  2. If tribes remained as tribes and behaved accoring to Islamic principles, would tribalism then be a positive thing? As we know family is very important and knowledge of one’s identity and heritage is also crucial in Islam. Perhaps we are wrongly looking at the word ‘tribe’ as a negative. In the same way a very extended family ( grandparents, parents etc living with adult children) is seen as an oddity in the western world so too does belonging to a tribe seem like a primitive trait. Quran does say that “We have made you into tribes that you might know each other”. Losing tribal identity may well be detrimental to social cohesion in the very long term.

      1. Arguing against which aspect of tribalism? 1 or 2?
        1. The state or fact of being organized in a tribe or tribes.
        2. The behaviour and attitudes that stem from strong loyalty to one’s own tribe or social group:

        Because we can say there are many commendable behaviours and attitudes associated with loyalty to ones social group.
        Better to identify each of the negatives ‘tribalism’ produces. I agree it certainly can produce some negatives among the ignorant. We can then address those definitively, rather than erroneously cast a slur on tribalism as a whole which cannot reasonably be open to question as it is a natural human trait in as much as family is a natural human trait.

  3. Thank you for this well articulated article, yesterday I was trying to explain that to a sister without being able to articulate it well …and here it is

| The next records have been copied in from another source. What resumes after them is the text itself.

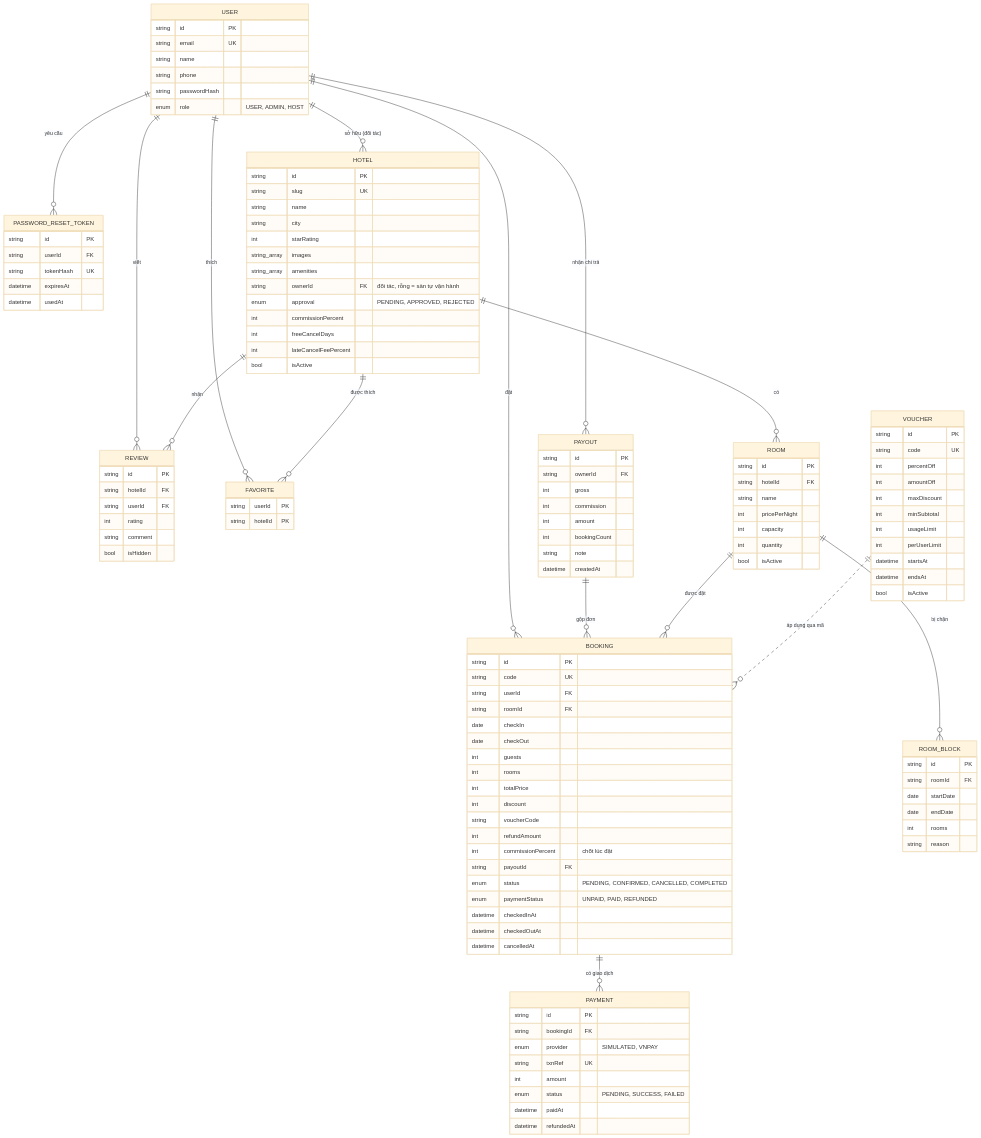
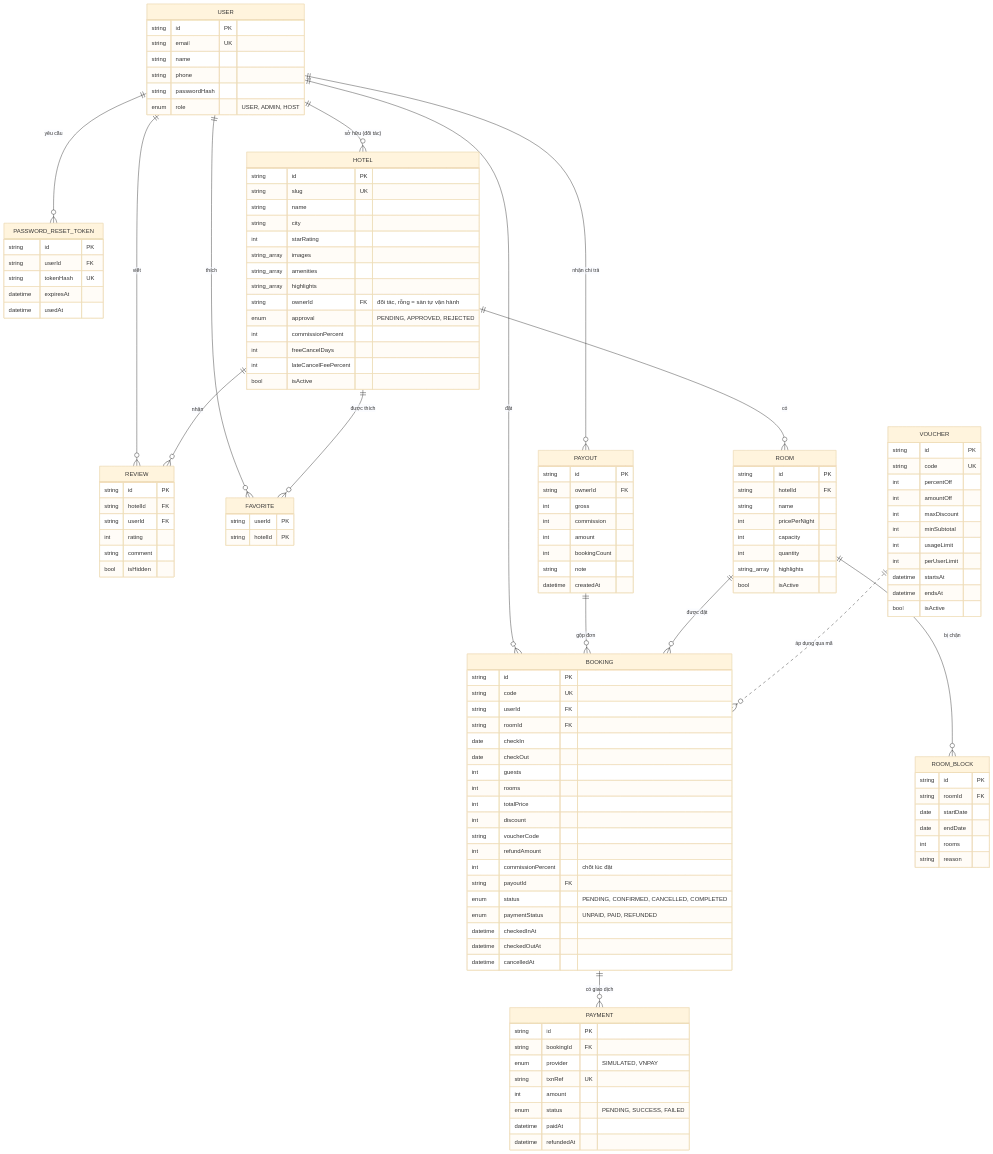
The eighth of 11 diagrams in docs/SO_DO_BAO_CAO.md (ongtrumphuong/TTTN_Booking_Hotel), drawn with Mermaid (base theme) before and after one commit. The commit also changed other lines of this file and 29 other files, not shown here.

```diff
--- a/docs/SO_DO_BAO_CAO.md
+++ b/docs/SO_DO_BAO_CAO.md
@@ -322,6 +327,7 @@
     int starRating
     string_array images
     string_array amenities
+    string_array highlights
     string ownerId FK "đối tác, rỗng = sàn tự vận hành"
     enum approval "PENDING, APPROVED, REJECTED"
     int commissionPercent
@@ -336,6 +342,7 @@
     int pricePerNight
     int capacity
     int quantity
+    string_array highlights
     bool isActive
   }
   BOOKING {
```
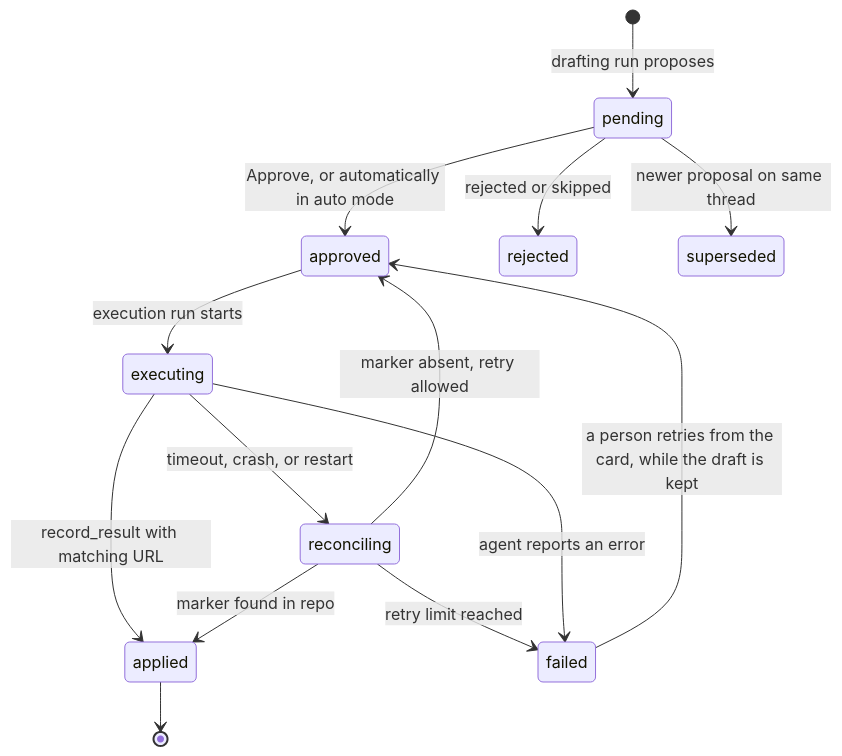
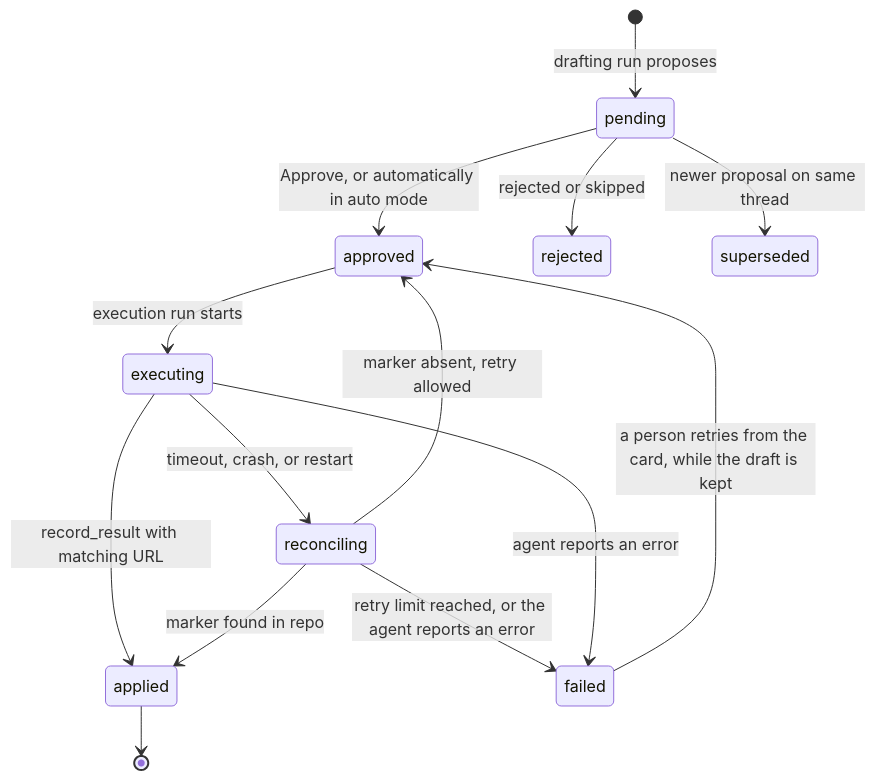
Before and after one commit to Jnkman787/jotflow: the third of 3 diagrams in docs/architecture.md, drawn with Mermaid. The commit also changed other lines of this file and 3 other files, not shown here.

````diff
--- a/docs/architecture.md
+++ b/docs/architecture.md
@@ -262,16 +264,16 @@
 ```mermaid
 stateDiagram-v2
     [*] --> pending: drafting run proposes
     pending --> approved: Approve, or automatically in auto mode
     pending --> rejected: rejected or skipped
     pending --> superseded: newer proposal on same thread
     approved --> executing: execution run starts
     executing --> applied: record_result with matching URL
     executing --> reconciling: timeout, crash, or restart
     reconciling --> applied: marker found in repo
     reconciling --> approved: marker absent, retry allowed
-    reconciling --> failed: retry limit reached
+    reconciling --> failed: retry limit reached, or the agent reports an error
     executing --> failed: agent reports an error
     failed --> approved: a person retries from the card, while the draft is kept
     applied --> [*]
 ```
````
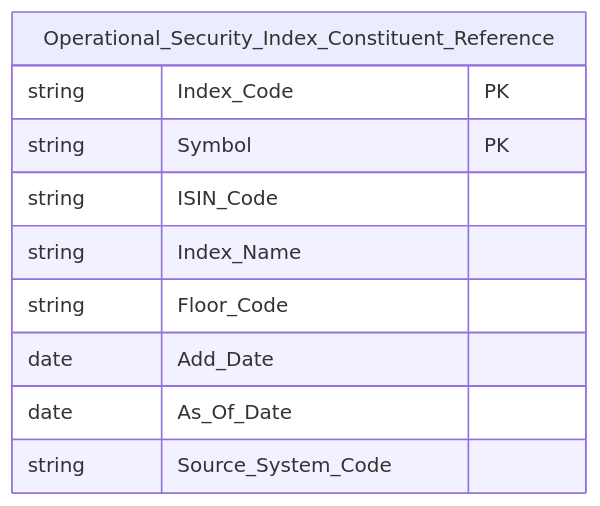
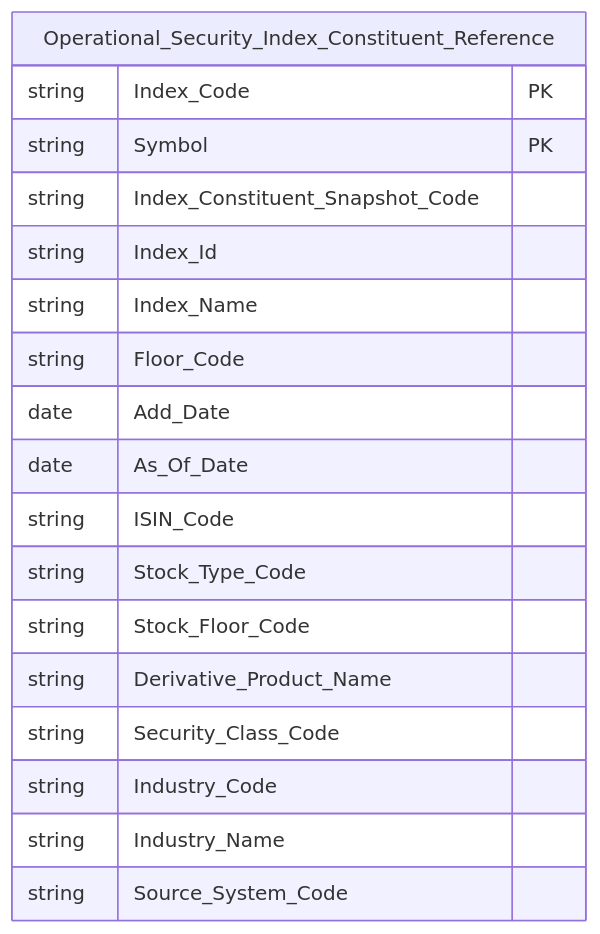
One commit to linhlvit/ubck_atomic_design changed diagram 13 of 17 in Datamart/hld/DTM_GSTT_Entities.md. Above: the diagram before and after it, drawn with Mermaid. The commit also changed other lines of this file and 7 other files, not shown here.

Commit message:
feat(GSTT): bo sung cac cot cho Operational Security Index Constituent Reference va dong bo HLD, LLD, flat tables, model

````diff
--- a/Datamart/hld/DTM_GSTT_Entities.md
+++ b/Datamart/hld/DTM_GSTT_Entities.md
@@ -270,13 +271,21 @@
 ```mermaid
 erDiagram
     Operational_Security_Index_Constituent_Reference {
         string Index_Code PK
         string Symbol PK
-        string ISIN_Code
+        string Index_Constituent_Snapshot_Code
+        string Index_Id
         string Index_Name
         string Floor_Code
         date Add_Date
         date As_Of_Date
+        string ISIN_Code
+        string Stock_Type_Code
+        string Stock_Floor_Code
+        string Derivative_Product_Name
+        string Security_Class_Code
+        string Industry_Code
+        string Industry_Name
         string Source_System_Code
     }
 ```
````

  4. Ibn Khaldun saw the social cohesion or ‘asabiyya within a tribe as a positive. Surely this tribalism is what we would define in today’s day and age as community spirit, a basic form of humanistic altruism. I do not believe that ‘asabiyya is at fault, which I fear seems to be reflected in the article, rather the depths to which ‘asabiyya is applied may be critiqued. Furthermore, a group with similarities will by nature have more affinity for one another than one which does not. Thus naturally, some form of exclusive social cohesion will naturally form within this group.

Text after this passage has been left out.